Collected data
━━━━━━━━━━
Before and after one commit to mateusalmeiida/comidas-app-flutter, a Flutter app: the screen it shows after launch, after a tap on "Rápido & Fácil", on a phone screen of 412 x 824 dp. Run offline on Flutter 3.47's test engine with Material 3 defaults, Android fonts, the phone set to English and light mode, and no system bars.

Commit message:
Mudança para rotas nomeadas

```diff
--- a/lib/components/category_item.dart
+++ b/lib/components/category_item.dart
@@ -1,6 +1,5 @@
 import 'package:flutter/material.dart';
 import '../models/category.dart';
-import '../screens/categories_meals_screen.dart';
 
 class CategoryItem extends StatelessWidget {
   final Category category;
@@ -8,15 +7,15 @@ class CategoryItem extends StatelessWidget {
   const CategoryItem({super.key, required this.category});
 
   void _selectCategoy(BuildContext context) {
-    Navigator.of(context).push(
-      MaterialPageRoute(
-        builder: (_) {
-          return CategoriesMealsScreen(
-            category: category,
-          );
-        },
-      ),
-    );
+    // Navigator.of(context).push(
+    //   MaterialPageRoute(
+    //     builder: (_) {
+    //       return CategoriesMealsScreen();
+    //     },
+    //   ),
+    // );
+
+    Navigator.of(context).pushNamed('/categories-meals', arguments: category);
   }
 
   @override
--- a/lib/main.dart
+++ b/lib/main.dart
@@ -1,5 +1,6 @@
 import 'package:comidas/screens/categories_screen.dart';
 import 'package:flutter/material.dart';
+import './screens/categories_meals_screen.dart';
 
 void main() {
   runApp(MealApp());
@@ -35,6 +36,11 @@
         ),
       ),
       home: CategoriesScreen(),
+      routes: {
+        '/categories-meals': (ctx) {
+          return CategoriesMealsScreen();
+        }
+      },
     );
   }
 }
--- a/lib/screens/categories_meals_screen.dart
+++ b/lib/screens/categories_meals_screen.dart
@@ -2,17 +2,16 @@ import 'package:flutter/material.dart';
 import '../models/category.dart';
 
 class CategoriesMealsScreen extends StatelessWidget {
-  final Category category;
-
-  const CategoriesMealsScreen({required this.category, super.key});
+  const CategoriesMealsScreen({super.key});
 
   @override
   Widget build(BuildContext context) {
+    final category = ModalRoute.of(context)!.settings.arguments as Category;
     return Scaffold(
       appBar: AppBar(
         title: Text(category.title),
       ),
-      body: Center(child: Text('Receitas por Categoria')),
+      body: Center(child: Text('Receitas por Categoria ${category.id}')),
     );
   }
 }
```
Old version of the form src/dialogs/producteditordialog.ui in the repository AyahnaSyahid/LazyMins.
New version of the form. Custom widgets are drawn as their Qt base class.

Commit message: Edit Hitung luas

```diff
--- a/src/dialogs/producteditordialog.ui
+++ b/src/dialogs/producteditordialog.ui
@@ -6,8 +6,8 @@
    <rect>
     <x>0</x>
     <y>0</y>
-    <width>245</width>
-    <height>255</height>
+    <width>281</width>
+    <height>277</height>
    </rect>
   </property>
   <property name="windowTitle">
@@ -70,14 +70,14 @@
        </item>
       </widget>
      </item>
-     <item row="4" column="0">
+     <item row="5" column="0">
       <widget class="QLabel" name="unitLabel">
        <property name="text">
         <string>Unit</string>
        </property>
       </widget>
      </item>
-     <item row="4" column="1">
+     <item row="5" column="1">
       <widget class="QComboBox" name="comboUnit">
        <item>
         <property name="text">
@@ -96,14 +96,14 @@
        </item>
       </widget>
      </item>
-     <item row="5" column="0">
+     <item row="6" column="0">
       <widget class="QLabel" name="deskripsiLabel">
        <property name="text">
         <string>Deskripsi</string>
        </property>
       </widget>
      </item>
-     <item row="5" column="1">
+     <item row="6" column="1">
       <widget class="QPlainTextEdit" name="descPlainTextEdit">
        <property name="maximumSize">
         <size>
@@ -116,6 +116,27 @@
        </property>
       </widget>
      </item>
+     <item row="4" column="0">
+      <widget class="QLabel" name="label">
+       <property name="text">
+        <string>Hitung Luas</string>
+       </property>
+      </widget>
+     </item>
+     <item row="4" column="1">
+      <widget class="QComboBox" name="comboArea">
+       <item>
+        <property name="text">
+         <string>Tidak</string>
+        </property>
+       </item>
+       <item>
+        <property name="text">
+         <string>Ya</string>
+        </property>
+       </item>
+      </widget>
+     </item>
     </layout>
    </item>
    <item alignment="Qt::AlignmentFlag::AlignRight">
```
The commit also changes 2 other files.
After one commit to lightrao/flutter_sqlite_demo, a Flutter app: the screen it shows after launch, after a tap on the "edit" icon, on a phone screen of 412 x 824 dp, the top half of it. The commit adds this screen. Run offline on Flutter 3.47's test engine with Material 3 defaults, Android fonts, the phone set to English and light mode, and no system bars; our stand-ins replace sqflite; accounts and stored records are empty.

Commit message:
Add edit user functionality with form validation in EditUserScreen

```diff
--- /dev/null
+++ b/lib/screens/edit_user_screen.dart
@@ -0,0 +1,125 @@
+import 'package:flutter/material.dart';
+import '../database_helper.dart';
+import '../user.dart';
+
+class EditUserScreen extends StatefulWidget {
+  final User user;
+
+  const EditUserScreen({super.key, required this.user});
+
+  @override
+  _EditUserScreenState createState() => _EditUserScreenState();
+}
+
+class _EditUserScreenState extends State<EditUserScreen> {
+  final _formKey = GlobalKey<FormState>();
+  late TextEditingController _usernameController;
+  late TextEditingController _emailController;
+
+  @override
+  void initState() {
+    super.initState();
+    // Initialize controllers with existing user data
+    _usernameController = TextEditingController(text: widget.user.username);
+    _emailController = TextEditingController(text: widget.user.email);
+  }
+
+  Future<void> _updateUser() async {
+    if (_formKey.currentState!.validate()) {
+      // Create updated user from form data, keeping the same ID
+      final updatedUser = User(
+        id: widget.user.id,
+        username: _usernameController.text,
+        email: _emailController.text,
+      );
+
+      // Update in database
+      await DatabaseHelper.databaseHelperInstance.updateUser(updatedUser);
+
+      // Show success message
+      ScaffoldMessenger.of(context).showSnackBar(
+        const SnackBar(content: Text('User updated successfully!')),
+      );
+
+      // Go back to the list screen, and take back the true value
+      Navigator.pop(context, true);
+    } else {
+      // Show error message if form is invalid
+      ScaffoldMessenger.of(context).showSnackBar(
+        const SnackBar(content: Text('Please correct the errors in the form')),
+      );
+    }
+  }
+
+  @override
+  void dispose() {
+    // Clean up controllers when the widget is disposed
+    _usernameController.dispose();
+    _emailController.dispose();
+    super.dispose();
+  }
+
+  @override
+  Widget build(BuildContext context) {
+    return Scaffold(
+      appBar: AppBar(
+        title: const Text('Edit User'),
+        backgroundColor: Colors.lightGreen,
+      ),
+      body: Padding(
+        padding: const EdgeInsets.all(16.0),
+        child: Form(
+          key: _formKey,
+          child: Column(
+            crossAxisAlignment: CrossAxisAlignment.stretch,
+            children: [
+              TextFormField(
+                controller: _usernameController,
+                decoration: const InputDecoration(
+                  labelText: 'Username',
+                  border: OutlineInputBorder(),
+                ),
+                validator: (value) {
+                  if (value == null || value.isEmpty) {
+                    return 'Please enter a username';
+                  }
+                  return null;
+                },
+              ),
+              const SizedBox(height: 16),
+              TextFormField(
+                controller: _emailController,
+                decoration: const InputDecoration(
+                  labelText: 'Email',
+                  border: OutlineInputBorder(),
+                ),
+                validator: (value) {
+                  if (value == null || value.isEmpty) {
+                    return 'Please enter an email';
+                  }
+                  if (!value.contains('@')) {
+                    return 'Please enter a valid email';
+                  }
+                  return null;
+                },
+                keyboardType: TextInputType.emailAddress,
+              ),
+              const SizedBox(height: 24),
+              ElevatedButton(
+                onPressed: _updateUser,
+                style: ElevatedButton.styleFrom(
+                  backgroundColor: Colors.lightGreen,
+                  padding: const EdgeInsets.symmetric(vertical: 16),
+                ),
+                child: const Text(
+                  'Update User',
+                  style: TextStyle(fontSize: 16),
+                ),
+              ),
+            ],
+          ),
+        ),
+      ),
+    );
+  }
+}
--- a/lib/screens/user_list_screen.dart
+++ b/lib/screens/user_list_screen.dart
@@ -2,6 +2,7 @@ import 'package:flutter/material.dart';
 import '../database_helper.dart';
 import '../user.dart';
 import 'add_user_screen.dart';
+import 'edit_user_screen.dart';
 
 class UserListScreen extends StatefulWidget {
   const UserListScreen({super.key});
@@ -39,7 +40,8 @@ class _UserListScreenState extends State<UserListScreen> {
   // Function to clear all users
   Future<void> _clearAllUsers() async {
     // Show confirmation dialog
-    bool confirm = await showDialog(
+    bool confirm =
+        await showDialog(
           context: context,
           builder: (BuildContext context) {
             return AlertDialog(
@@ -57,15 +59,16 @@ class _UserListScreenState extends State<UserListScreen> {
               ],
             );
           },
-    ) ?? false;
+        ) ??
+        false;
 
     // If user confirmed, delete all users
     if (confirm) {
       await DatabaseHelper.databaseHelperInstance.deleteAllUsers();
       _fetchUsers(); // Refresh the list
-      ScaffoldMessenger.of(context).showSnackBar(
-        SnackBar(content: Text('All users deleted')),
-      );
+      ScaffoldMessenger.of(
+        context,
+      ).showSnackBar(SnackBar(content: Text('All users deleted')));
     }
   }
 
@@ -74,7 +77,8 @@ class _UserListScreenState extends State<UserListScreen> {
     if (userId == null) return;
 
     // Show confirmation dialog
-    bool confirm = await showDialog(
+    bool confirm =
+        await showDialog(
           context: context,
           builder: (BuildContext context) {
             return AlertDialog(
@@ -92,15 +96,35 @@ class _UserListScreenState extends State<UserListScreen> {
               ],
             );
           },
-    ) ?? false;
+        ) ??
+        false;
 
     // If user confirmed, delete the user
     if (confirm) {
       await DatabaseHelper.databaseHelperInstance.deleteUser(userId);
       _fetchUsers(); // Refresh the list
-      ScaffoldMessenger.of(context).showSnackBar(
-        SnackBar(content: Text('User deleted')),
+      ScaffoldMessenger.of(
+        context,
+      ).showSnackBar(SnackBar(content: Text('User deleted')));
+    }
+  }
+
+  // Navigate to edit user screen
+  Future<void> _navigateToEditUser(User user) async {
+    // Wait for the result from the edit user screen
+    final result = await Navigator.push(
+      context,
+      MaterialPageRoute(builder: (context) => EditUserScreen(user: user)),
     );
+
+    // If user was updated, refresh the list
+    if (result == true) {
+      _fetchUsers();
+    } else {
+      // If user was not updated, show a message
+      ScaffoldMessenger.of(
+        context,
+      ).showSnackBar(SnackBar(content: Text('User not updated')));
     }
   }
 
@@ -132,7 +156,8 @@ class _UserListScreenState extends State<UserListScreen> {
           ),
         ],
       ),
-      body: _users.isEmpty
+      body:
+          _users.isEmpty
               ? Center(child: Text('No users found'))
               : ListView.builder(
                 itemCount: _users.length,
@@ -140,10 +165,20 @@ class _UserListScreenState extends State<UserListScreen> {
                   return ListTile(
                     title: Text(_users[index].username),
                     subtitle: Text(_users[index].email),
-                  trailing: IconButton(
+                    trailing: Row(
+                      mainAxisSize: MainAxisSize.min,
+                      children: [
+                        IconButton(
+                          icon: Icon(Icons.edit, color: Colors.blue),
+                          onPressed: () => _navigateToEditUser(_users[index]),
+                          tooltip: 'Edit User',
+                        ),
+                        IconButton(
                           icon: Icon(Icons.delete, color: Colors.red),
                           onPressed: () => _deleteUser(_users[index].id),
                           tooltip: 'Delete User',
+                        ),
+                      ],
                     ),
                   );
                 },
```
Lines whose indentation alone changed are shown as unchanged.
━━━━━━━━━━
- **Aim of the exercise**:
Wherever a line above contains the string "CategoriesMealsScreen", count it; then give the total alone.

- **Response to the task**:
6